Meleisa Holek, who is the lead for IBM’s Business Analytics Competency Center, explained to Enterprise Apps Today that the Blue Insight effort was first launched in mid-2009, not long after IBM acquired Cognos in 2008.
“IBM really started to look at how we were doing business analytics, and the company was using a lot of different software implementations, with many versions of the truth,” Holek said. “So we decided that we wanted to do it better, and we created Blue Insight, which is a private cloud for analytics.”
The system includes an onboarding tool that aims to make it easier for IBM users to get onto the system. Holek noted that IBM is still in the process of transitioning to the Blue Insight platform.
“We had a lot of applications that were using third-party software, and we have been working to get them all migrated,” Holek said. “There has been a very intense effort to get off Brio, which is now owned by Oracle.”
Holek added, “Brio is no longer the majority of analytics apps for us, but it has taken some time.”
Benefits of consolidating analytics
Moving to Blue Insights has provided cost savings to IBM by leveraging a centralized cloud-based delivery model. IBM estimates that $25 million will be saved over a five-year period over the legacy system. Much of the cost savings have come by way of moving away from bare metal to a virtualized cloud.
“We definitely see business results and analytics are being used much more prevalently at IBM,” Holek said.
The system has also delivered real insights as well. Holek said that one group that has been particularly active is the IBM sales organization. The group did analysis on the SMB market and realized that they weren’t using the optimal channel to close deals.

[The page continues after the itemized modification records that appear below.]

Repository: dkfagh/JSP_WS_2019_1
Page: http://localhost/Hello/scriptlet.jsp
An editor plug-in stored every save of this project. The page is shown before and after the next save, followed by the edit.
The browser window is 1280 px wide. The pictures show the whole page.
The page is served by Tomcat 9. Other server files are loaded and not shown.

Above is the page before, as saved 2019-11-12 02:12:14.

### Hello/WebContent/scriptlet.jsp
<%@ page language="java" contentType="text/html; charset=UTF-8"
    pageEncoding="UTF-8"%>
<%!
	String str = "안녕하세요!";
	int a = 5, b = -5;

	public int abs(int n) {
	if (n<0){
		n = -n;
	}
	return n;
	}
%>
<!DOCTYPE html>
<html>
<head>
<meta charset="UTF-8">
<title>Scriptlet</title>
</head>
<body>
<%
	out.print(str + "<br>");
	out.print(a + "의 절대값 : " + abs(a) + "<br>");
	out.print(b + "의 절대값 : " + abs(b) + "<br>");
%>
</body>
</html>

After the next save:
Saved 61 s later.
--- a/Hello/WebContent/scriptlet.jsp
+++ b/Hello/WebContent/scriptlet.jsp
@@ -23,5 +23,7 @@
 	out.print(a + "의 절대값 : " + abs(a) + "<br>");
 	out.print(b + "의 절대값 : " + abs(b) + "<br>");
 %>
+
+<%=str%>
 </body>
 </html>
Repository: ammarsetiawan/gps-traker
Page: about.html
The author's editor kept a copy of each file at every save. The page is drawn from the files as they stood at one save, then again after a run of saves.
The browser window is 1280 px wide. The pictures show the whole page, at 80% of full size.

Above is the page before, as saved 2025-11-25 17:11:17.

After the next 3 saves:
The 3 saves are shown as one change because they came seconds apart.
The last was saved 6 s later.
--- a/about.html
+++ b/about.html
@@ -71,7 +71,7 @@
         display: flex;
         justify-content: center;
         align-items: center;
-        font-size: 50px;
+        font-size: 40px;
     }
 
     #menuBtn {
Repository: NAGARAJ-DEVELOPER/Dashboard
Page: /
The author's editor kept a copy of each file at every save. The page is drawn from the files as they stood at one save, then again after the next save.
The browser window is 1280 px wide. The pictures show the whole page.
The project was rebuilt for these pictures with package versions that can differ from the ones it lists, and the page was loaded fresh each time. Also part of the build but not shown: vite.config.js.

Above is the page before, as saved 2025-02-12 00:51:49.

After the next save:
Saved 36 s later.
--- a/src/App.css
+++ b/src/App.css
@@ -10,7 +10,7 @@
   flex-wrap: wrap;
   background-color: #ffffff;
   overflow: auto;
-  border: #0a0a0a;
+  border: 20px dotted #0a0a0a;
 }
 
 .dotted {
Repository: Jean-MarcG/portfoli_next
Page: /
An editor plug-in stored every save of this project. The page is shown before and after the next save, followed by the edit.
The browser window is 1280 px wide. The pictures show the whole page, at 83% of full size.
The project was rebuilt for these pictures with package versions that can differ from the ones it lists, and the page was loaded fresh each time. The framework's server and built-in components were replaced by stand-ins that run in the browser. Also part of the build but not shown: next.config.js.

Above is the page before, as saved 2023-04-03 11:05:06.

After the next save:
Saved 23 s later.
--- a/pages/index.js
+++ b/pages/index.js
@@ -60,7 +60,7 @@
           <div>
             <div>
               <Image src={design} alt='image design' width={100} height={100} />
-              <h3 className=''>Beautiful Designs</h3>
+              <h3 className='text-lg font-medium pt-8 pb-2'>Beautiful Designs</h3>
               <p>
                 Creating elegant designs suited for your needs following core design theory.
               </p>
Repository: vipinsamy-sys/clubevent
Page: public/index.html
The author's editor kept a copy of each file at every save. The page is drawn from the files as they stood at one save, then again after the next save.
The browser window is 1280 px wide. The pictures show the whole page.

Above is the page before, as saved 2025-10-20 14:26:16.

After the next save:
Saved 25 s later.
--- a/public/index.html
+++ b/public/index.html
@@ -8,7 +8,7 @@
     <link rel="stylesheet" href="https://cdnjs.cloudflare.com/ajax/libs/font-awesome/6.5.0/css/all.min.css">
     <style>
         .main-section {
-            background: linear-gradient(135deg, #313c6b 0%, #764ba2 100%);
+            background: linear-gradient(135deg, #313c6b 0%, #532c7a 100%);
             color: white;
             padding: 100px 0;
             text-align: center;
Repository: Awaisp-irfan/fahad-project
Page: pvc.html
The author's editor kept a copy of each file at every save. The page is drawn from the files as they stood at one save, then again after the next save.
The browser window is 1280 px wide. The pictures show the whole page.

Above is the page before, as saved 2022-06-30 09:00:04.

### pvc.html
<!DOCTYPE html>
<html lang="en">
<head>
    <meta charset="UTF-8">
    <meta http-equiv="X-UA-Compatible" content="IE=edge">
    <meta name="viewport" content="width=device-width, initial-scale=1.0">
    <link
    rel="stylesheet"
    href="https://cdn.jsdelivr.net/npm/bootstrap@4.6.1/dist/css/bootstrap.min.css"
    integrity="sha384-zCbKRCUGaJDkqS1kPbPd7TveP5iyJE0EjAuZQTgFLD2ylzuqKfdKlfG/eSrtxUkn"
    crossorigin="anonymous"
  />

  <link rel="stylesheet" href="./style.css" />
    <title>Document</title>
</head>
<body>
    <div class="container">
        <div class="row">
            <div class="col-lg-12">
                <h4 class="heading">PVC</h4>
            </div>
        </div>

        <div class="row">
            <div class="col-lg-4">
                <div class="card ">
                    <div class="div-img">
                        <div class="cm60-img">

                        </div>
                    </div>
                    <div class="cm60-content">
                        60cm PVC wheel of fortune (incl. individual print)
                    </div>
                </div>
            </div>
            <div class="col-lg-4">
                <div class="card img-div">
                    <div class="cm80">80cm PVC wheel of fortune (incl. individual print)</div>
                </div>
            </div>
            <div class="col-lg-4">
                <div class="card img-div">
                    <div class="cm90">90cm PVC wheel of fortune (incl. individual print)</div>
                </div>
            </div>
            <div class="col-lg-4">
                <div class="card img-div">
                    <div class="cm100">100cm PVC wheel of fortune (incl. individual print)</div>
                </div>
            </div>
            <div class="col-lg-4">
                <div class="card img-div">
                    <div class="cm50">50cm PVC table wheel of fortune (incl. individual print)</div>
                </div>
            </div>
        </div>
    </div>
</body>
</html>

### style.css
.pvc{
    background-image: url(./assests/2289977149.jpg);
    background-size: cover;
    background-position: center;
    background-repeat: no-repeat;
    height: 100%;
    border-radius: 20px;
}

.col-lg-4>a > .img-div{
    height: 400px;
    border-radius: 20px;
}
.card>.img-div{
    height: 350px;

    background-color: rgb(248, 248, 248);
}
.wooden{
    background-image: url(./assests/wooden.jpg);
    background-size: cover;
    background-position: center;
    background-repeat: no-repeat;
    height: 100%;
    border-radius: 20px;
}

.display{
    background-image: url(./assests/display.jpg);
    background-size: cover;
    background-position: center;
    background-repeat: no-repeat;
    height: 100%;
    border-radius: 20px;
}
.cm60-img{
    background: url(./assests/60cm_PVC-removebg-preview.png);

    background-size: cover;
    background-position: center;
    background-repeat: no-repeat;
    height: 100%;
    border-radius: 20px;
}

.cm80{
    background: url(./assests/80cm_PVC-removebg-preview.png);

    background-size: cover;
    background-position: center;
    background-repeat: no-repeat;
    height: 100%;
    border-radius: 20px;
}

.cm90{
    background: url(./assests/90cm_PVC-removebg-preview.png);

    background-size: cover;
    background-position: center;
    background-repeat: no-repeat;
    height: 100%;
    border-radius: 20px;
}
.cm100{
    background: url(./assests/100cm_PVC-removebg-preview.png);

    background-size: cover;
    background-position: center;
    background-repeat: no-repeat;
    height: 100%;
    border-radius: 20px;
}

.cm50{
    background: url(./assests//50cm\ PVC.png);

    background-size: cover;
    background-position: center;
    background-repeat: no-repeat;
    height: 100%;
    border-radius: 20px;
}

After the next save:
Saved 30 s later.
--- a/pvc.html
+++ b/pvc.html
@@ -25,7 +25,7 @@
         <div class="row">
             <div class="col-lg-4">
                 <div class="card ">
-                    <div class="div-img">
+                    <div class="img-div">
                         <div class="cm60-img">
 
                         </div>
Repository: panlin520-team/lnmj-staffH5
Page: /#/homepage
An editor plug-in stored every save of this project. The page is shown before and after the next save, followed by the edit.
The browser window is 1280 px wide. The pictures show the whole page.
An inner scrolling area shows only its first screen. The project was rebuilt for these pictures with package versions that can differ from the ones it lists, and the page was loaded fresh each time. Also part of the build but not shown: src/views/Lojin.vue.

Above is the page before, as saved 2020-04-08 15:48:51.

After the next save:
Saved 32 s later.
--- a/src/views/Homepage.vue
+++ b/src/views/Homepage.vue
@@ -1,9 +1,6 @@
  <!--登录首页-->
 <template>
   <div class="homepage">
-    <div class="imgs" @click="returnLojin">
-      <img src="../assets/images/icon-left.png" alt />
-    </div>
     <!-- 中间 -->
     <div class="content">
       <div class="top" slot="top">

So they applied analytics and were able to better target customers and improve close rates.
Analytics best practices
Moving from multiple disparate analytics tools to a centralized analytics system is not an easy task.
“We’ve learned a lot in the last few years,” Holek said. “One of the things we’ve struggled with is that people must follow best practices, because there is a risk if they don’t that they could bring down the system.”
It’s a situation that has happened, according to Holek.
The Blue Insight organization started with only 12 people to support the system and now is up to 40. The group has learned that it’s important to separate the day-to-day operations from the analytics transformation effort that is focused on new development.
Big Data up next
The analytics effort is now moving toward expanding capabilities for Big Data, including IBM’s PureData and Big Insights.
“We’re expanding and just trying to stay in lock step with what the IBM software groups are doing,” Holek said.
All those different analytics systems are not yet tied into a single dashboard or reporting system, though they might be at some point in the future.
“From an end-user standpoint, they don’t know when they are using a particular piece of software in the background,” Holek said. “We want people to be able to plug in their business problem, and in the background the right software is applied to get the right insight.”
“That is the longer term strategy, to have a single entry point dashboard system,” Holek added.
Sean Michael Kerner is a senior editor at Enterprise Apps Today and InternetNews.com. Follow him on Twitter @TechJournalist.